(Beginning of Source data)

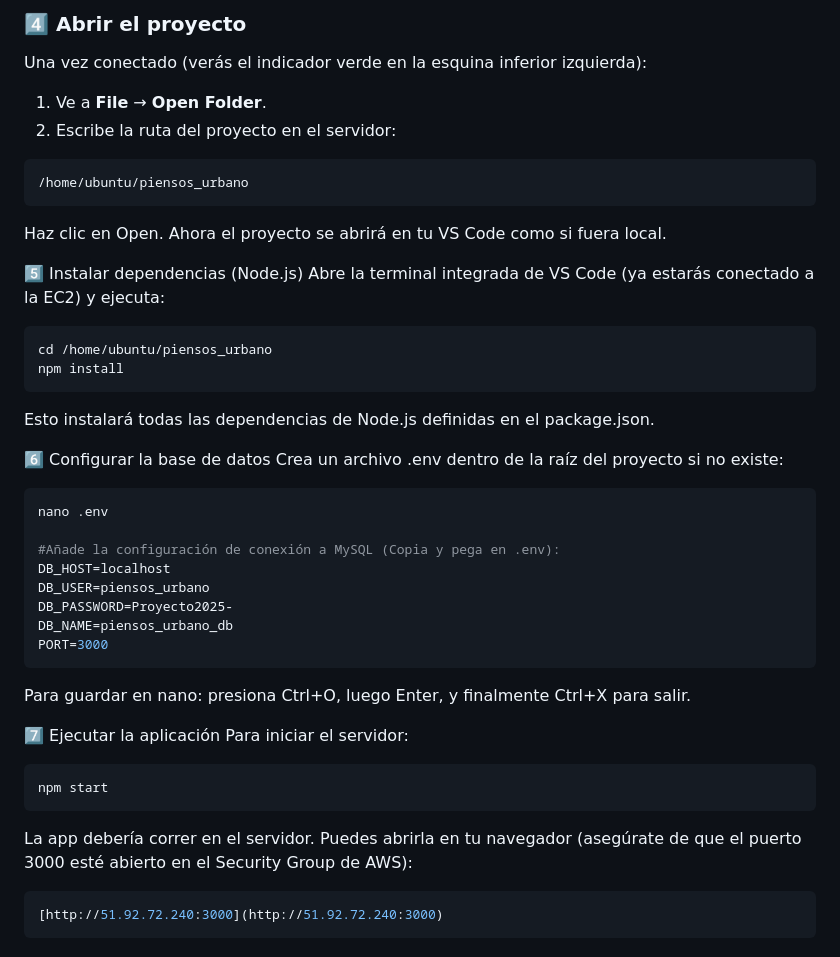
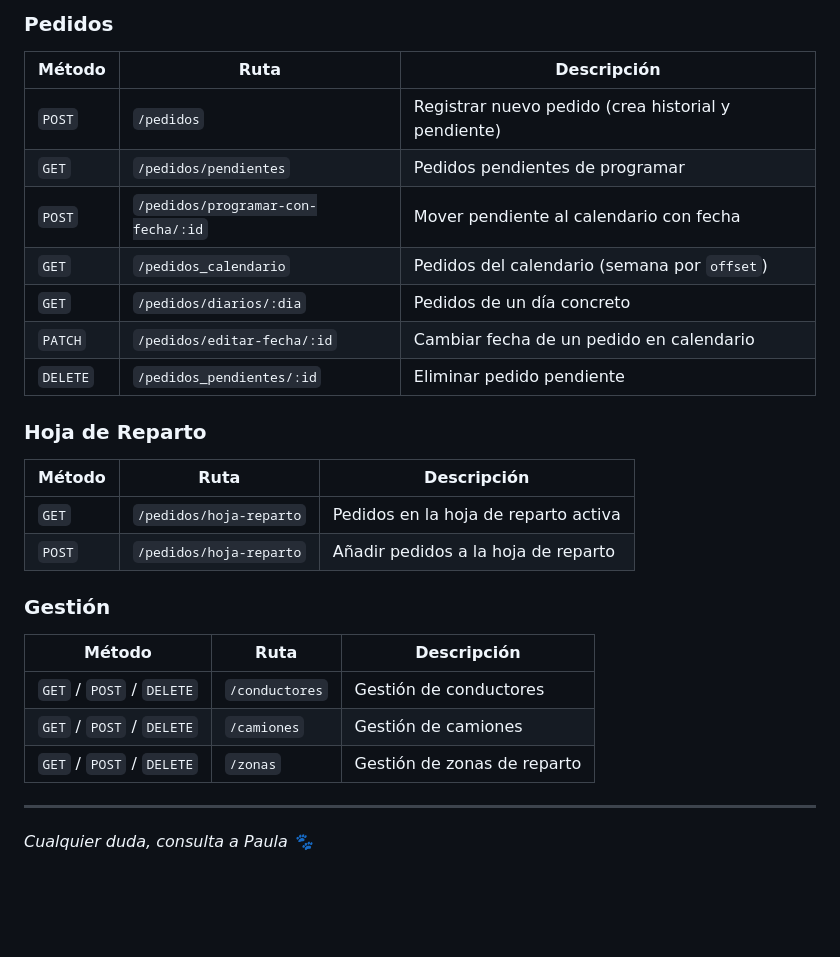
Before and after one commit to piensosurbanoweb/piensos_urbano, a Markdown page: README.md, the part around one of its changes. Drawn GitHub-style; blank space fills up the shorter version.

`````diff
--- a/README.md
+++ b/README.md
@@ -59,48 +162,28 @@ ssh -i "C:\Users\TU_USUARIO\Downloads\piensos_urbano_keys.pem" ubuntu@51.92.72.2
 
-### 4️⃣ Abrir el proyecto
+### Pedidos
+| Método | Ruta | Descripción |
+|---|---|---|
+| `POST` | `/pedidos` | Registrar nuevo pedido (crea historial y pendiente) |
+| `GET` | `/pedidos/pendientes` | Pedidos pendientes de programar |
+| `POST` | `/pedidos/programar-con-fecha/:id` | Mover pendiente al calendario con fecha |
+| `GET` | `/pedidos_calendario` | Pedidos del calendario (semana por `offset`) |
+| `GET` | `/pedidos/diarios/:dia` | Pedidos de un día concreto |
+| `PATCH` | `/pedidos/editar-fecha/:id` | Cambiar fecha de un pedido en calendario |
+| `DELETE` | `/pedidos_pendientes/:id` | Eliminar pedido pendiente |
 
-Una vez conectado (verás el indicador verde en la esquina inferior izquierda):
+### Hoja de Reparto
+| Método | Ruta | Descripción |
+|---|---|---|
+| `GET` | `/pedidos/hoja-reparto` | Pedidos en la hoja de reparto activa |
+| `POST` | `/pedidos/hoja-reparto` | Añadir pedidos a la hoja de reparto |
 
-1. Ve a **File** → **Open Folder**.
-2. Escribe la ruta del proyecto en el servidor:
+### Gestión
+| Método | Ruta | Descripción |
+|---|---|---|
+| `GET` / `POST` / `DELETE` | `/conductores` | Gestión de conductores |
+| `GET` / `POST` / `DELETE` | `/camiones` | Gestión de camiones |
+| `GET` / `POST` / `DELETE` | `/zonas` | Gestión de zonas de reparto |
 
-```text
-/home/ubuntu/piensos_urbano
-````
-Haz clic en Open. Ahora el proyecto se abrirá en tu VS Code como si fuera local.
+---
 
-5️⃣ Instalar dependencias (Node.js)
-Abre la terminal integrada de VS Code (ya estarás conectado a la EC2) y ejecuta:
-
-```bash
-cd /home/ubuntu/piensos_urbano
-npm install
-````
-Esto instalará todas las dependencias de Node.js definidas en el package.json.
-
-6️⃣ Configurar la base de datos
-Crea un archivo .env dentro de la raíz del proyecto si no existe:
-
-```bash
-nano .env
-
-#Añade la configuración de conexión a MySQL (Copia y pega en .env):
-DB_HOST=localhost
-DB_USER=piensos_urbano
-DB_PASSWORD=Proyecto2025-
-DB_NAME=piensos_urbano_db
-PORT=3000
-```
-Para guardar en nano: presiona Ctrl+O, luego Enter, y finalmente Ctrl+X para salir.
-
-7️⃣ Ejecutar la aplicación
-Para iniciar el servidor:
-
-```bash
-npm start
-```
-La app debería correr en el servidor. Puedes abrirla en tu navegador (asegúrate de que el puerto 3000 esté abierto en el Security Group de AWS):
-
-```bash
-[http://51.92.72.240:3000](http://51.92.72.240:3000)
-```
+*Cualquier duda, consulta a Paula 🐾*
`````
Also changed, not shown: other parts of README.md (+127 -24 lines).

(End of Source data)

_Exercise instructions_.
Each line above should be output exactly, apart from the pictures.

_Solution to the exercise_.
Before and after one commit to piensosurbanoweb/piensos_urbano, a Markdown page: README.md, the part around one of its changes. Drawn GitHub-style; blank space fills up the shorter version.

`````diff
--- a/README.md
+++ b/README.md
@@ -59,48 +162,28 @@ ssh -i "C:\Users\TU_USUARIO\Downloads\piensos_urbano_keys.pem" ubuntu@51.92.72.2
 
-### 4️⃣ Abrir el proyecto
+### Pedidos
+| Método | Ruta | Descripción |
+|---|---|---|
+| `POST` | `/pedidos` | Registrar nuevo pedido (crea historial y pendiente) |
+| `GET` | `/pedidos/pendientes` | Pedidos pendientes de programar |
+| `POST` | `/pedidos/programar-con-fecha/:id` | Mover pendiente al calendario con fecha |
+| `GET` | `/pedidos_calendario` | Pedidos del calendario (semana por `offset`) |
+| `GET` | `/pedidos/diarios/:dia` | Pedidos de un día concreto |
+| `PATCH` | `/pedidos/editar-fecha/:id` | Cambiar fecha de un pedido en calendario |
+| `DELETE` | `/pedidos_pendientes/:id` | Eliminar pedido pendiente |
 
-Una vez conectado (verás el indicador verde en la esquina inferior izquierda):
+### Hoja de Reparto
+| Método | Ruta | Descripción |
+|---|---|---|
+| `GET` | `/pedidos/hoja-reparto` | Pedidos en la hoja de reparto activa |
+| `POST` | `/pedidos/hoja-reparto` | Añadir pedidos a la hoja de reparto |
 
-1. Ve a **File** → **Open Folder**.
-2. Escribe la ruta del proyecto en el servidor:
+### Gestión
+| Método | Ruta | Descripción |
+|---|---|---|
+| `GET` / `POST` / `DELETE` | `/conductores` | Gestión de conductores |
+| `GET` / `POST` / `DELETE` | `/camiones` | Gestión de camiones |
+| `GET` / `POST` / `DELETE` | `/zonas` | Gestión de zonas de reparto |
 
-```text
-/home/ubuntu/piensos_urbano
-````
-Haz clic en Open. Ahora el proyecto se abrirá en tu VS Code como si fuera local.
+---
 
-5️⃣ Instalar dependencias (Node.js)
-Abre la terminal integrada de VS Code (ya estarás conectado a la EC2) y ejecuta:
-
-```bash
-cd /home/ubuntu/piensos_urbano
-npm install
-````
-Esto instalará todas las dependencias de Node.js definidas en el package.json.
-
-6️⃣ Configurar la base de datos
-Crea un archivo .env dentro de la raíz del proyecto si no existe:
-
-```bash
-nano .env
-
-#Añade la configuración de conexión a MySQL (Copia y pega en .env):
-DB_HOST=localhost
-DB_USER=piensos_urbano
-DB_PASSWORD=Proyecto2025-
-DB_NAME=piensos_urbano_db
-PORT=3000
-```
-Para guardar en nano: presiona Ctrl+O, luego Enter, y finalmente Ctrl+X para salir.
-
-7️⃣ Ejecutar la aplicación
-Para iniciar el servidor:
-
-```bash
-npm start
-```
-La app debería correr en el servidor. Puedes abrirla en tu navegador (asegúrate de que el puerto 3000 esté abierto en el Security Group de AWS):
-
-```bash
-[http://51.92.72.240:3000](http://51.92.72.240:3000)
-```
+*Cualquier duda, consulta a Paula 🐾*
`````
Also changed, not shown: other parts of README.md (+127 -24 lines).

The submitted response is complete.